We enjoyed a striper bonanza!
We don't reward for bad behavior," was my stern message to the more than 30 young people who attended a hunter education class that I was in charge of a couple of years ago.
That message is given at the start of every hunter education class that I am part of as a volunteer chief instructor for the Arizona Game and Fish Department.
In each of our classes that the team of fellow volunteer instructors and I teach, we offer a couple of incentives for the young adults not to become disciplinary problems during the two weekends we have them in class.
One of the incentives is that four of the graduates, known as honor graduates as voted on by a consensus of the instructor staff, have their names sent in to G&F in Phoenix to be entered into a drawing where they could end up on an all-expenses-paid pheasant hunting trip at the Chauncy Ranch near Cordes Junction.
The other incentive that our team does is to offer a night time striper fishing trip with the chief instructor for two students in the class.
One trip automatically goes to the top honor graduate, but the other is selected from the pool of young adults who have not had any disciplinary issues during the class.
The selection is random and we let the top honor graduate pull the name of one lucky student from the hat.
That lucky student a few classes ago was Jake Cave.
Jake was 10-years-old when he took the class, and he finished as our No. 3 graduate, proving that not only is he a good kid but also a great student.
It seemed like everytime we tried to schedule a trip for him and his dad, John, something came up and we couldn't go.
Finally, last week it all came together and the long awaited trip was set to go.
The plan called for me to go to my fishing place in Meadview on Tuesday morning and get things ready while Jake and John would come up after John got off work.

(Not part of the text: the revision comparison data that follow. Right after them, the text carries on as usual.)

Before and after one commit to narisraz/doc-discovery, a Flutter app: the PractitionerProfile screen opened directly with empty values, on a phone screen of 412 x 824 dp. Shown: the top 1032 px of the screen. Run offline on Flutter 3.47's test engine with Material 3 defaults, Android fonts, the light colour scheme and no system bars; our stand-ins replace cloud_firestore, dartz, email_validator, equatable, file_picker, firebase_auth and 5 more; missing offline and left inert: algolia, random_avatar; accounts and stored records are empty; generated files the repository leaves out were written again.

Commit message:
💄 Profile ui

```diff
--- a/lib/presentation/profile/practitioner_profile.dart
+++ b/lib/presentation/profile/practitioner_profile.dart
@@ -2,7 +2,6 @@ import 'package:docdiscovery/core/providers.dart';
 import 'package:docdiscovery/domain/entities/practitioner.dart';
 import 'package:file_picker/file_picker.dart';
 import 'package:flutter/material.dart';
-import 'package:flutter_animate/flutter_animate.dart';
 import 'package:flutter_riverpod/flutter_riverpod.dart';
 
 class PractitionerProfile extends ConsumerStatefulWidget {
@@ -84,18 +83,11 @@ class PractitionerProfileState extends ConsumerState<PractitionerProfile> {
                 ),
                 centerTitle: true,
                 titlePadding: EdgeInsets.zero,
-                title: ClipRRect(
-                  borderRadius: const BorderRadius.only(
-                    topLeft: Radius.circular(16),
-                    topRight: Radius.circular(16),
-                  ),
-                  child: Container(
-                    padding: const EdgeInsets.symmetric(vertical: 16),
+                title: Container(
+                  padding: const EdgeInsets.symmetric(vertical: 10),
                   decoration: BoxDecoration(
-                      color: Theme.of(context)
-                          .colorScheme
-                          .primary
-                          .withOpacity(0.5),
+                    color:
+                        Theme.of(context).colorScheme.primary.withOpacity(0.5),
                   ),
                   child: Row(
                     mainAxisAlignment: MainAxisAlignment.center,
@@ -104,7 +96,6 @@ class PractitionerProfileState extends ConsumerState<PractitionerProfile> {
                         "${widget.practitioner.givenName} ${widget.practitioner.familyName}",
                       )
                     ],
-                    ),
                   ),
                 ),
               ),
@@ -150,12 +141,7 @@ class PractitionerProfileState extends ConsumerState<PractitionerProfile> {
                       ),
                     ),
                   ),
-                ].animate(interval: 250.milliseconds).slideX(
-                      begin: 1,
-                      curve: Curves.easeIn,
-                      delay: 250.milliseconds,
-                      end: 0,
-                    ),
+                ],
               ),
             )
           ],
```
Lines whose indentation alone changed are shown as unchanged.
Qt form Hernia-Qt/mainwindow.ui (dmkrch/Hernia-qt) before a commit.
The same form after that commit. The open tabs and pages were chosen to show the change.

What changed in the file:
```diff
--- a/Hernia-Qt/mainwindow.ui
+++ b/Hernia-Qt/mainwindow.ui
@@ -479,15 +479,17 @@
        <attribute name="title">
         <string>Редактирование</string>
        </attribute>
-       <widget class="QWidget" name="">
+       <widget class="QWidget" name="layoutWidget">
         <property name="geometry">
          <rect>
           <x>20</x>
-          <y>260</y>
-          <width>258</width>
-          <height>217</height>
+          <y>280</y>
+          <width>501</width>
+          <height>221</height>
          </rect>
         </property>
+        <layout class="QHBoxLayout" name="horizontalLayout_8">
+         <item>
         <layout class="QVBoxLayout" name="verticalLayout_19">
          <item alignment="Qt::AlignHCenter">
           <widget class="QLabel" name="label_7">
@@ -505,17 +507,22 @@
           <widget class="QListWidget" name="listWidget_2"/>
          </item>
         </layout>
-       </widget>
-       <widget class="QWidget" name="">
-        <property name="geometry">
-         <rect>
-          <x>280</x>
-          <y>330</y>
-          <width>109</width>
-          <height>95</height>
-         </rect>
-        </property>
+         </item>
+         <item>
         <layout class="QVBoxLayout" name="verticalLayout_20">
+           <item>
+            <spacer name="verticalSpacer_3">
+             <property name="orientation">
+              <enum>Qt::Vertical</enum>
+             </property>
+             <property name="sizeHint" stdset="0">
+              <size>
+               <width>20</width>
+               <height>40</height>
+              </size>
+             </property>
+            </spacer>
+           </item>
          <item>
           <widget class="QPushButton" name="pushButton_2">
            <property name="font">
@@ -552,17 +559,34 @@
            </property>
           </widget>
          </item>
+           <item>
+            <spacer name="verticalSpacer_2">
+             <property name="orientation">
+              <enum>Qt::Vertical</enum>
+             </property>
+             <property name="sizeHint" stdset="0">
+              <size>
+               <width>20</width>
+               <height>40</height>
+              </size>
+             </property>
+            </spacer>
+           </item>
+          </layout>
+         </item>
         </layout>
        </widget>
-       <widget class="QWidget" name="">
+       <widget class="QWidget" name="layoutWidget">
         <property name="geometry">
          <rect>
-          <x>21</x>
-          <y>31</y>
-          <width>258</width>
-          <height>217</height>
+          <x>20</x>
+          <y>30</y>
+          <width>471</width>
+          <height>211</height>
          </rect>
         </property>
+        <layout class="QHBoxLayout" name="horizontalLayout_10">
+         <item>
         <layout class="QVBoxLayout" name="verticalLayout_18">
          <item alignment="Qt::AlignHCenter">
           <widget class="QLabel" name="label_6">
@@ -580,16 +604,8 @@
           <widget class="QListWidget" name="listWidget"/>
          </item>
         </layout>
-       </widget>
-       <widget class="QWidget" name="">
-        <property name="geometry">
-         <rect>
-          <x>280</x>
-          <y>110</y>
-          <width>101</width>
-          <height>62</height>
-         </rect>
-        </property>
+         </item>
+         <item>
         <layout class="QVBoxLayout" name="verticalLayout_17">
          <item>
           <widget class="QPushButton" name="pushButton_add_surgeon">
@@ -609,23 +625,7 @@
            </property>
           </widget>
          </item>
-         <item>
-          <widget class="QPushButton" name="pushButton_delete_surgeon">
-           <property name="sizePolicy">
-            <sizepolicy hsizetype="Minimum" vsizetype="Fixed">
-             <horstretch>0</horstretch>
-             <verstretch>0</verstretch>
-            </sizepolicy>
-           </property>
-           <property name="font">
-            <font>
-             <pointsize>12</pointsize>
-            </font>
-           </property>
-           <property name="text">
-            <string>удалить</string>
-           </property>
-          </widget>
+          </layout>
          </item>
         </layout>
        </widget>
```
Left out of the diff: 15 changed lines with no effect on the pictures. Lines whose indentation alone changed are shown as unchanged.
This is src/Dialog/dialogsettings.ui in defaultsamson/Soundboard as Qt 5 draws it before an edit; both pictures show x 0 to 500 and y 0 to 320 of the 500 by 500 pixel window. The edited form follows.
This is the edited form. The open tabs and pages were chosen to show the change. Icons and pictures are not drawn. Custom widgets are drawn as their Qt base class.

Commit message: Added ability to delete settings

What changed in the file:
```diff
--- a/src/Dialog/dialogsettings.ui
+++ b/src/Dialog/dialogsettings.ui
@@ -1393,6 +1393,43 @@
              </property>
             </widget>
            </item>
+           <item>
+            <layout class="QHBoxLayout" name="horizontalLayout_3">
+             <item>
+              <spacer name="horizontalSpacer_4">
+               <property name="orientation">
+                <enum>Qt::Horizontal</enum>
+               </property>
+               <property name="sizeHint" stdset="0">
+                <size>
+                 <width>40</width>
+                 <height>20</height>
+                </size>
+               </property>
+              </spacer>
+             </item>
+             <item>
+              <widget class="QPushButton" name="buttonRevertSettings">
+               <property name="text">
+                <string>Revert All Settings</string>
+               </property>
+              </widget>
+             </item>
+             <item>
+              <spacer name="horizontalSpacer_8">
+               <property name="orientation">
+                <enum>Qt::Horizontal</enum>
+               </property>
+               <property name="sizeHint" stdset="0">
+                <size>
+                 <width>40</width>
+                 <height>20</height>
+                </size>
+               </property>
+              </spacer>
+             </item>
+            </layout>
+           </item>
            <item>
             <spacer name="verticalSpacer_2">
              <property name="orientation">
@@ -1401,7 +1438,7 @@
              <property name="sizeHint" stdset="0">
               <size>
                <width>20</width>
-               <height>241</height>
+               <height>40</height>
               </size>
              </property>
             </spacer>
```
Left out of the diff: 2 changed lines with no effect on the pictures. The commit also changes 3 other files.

The wind was blowing hard when I got there and I sure didn't want to jeopardize our safety, so we waited until well after sundown when the water at South Cove calmed down.
We headed out around 9 p.m., and after a 30-minute boat ride, stopped and anchored.
It didn't take long for the action to start. We caught a few fish, and if you know kids at all, most of the time they need lots of action to keep them engaged.
Well, Jake hadn't waited for two years just to give up as the fishing was slow at first. He moved around the boat, looking for that spot that would produce him fish.
Finally around 2 a.m., the moon came out and we got a little breeze.
That turned what had been a slow night into one that had a wide-open bite.
John at times couldn't get his pole in the water as Jake was reeling them in one after another!
It didn't take long before we had three ice chests almost full of fish, and Jake had caught more stripers in one trip than he had in his entire life!
Our final tally was this. We caught 101 stripers and four catfish.
We were all happy and Jake acknowledged that it was worth the wait.
Our next two-weekend hunter education class will start on July 31, and we'll start taking pre-registrations on July 1.
If there are any young adults out there who need the class in order to go hunting this fall, make sure you sign up.
And if you study hard and do your homework, and don't have any disciplinary problems during the class, who knows, you might be going on a striper fishing trip to Lake Mead next spring!